── Data extract
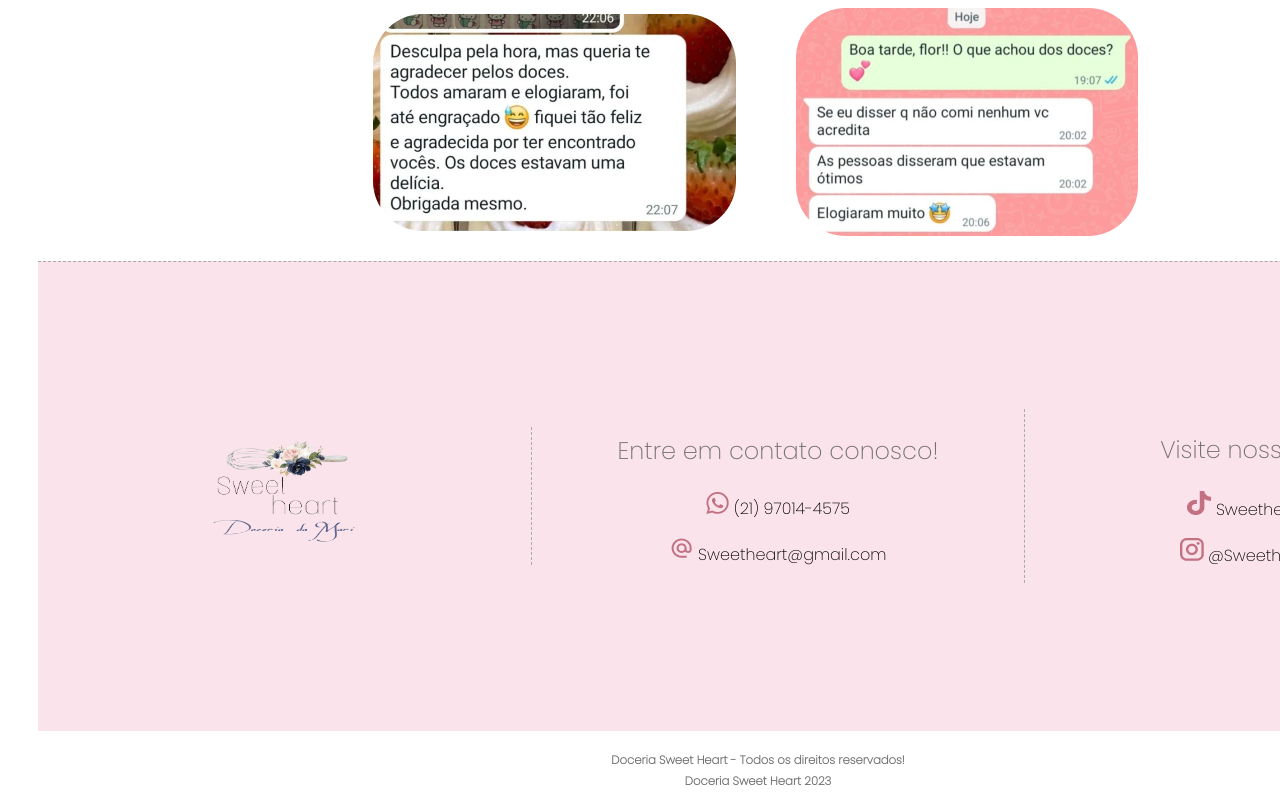
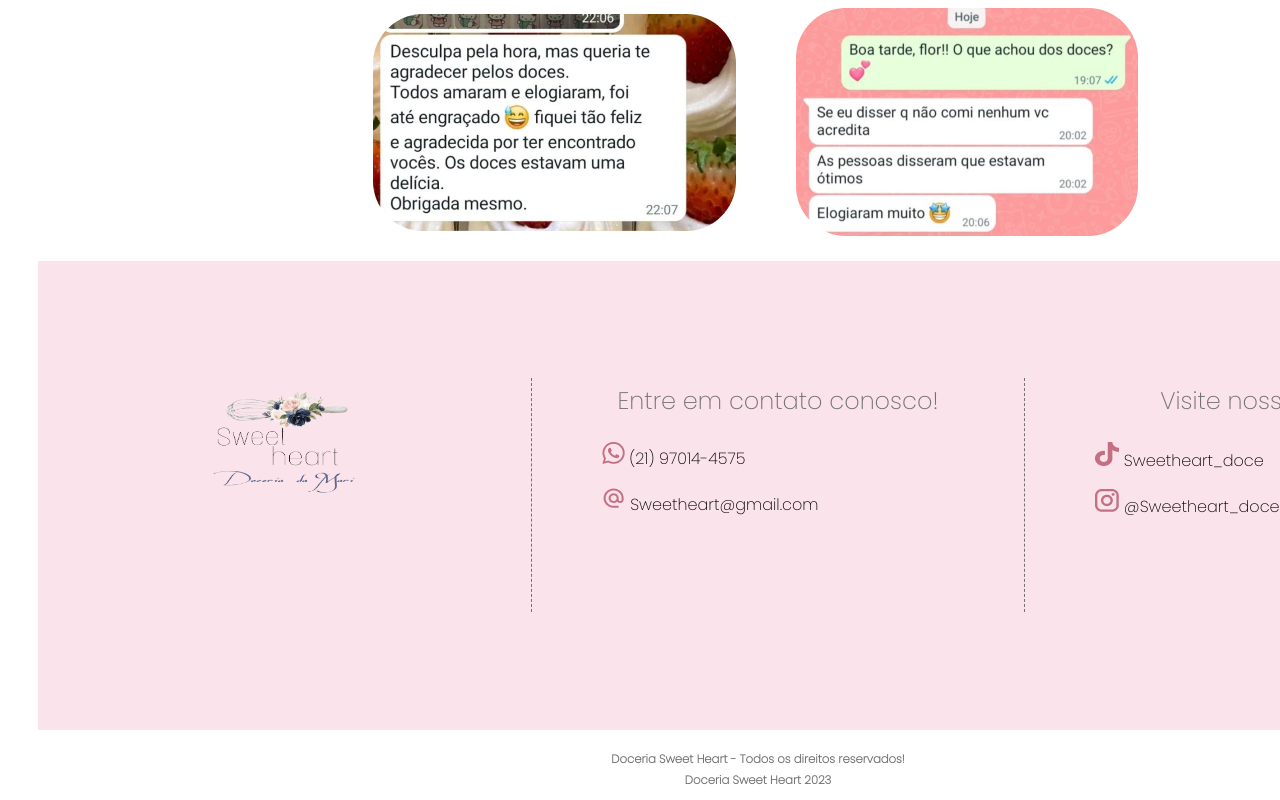
Before and after one commit to suassunasaulo/doceria, a plain HTML site: page index.html in a window 1280 px wide. Shown: the part 3039-3839 px from the top of the page. Drawn offline with Linux system fonts and the light colour scheme.

Commit message:
página index concluída

```diff
--- a/estilo/Index.css
+++ b/estilo/Index.css
@@ -232,7 +232,7 @@ footer {
     display: flex;
     justify-content: space-between;
     align-items: center;
-    border-top: 1px dashed #aaa;
+
     padding: 20px;
   }
 
@@ -242,6 +242,7 @@ footer {
     font-family: 'Poppins';
     flex: 1;
     text-align: center;
+    height: 234px;
   }
 
   .coluna h3{
@@ -249,12 +250,20 @@ footer {
     font-style: normal;
     font-weight: 275;
     color:#737272;
+    margin-top: 5px;
   }
 
   .coluna:not(:last-child) {
-    border-right: 1px dashed #aaa;
+    border-right: 1px dashed #737272;
+
     padding-right: 20px;
     margin-right: 20px;
+  }
+
+  .coluna p{
+
+ text-align: start;
+ margin-left: 50px;
   }
 
 .rodape{
```
Also changed, not shown: index.html (+1 -1 lines).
────
**Work to be completed**
Your answer should be an exact copy of the records above, with no pictures in it.

**Response for this exercise**
Before and after one commit to suassunasaulo/doceria, a plain HTML site: page index.html in a window 1280 px wide. Shown: the part 3039-3839 px from the top of the page. Drawn offline with Linux system fonts and the light colour scheme.

Commit message:
página index concluída

```diff
--- a/estilo/Index.css
+++ b/estilo/Index.css
@@ -232,7 +232,7 @@ footer {
     display: flex;
     justify-content: space-between;
     align-items: center;
-    border-top: 1px dashed #aaa;
+
     padding: 20px;
   }
 
@@ -242,6 +242,7 @@ footer {
     font-family: 'Poppins';
     flex: 1;
     text-align: center;
+    height: 234px;
   }
 
   .coluna h3{
@@ -249,12 +250,20 @@ footer {
     font-style: normal;
     font-weight: 275;
     color:#737272;
+    margin-top: 5px;
   }
 
   .coluna:not(:last-child) {
-    border-right: 1px dashed #aaa;
+    border-right: 1px dashed #737272;
+
     padding-right: 20px;
     margin-right: 20px;
+  }
+
+  .coluna p{
+
+ text-align: start;
+ margin-left: 50px;
   }
 
 .rodape{
```
Also changed, not shown: index.html (+1 -1 lines).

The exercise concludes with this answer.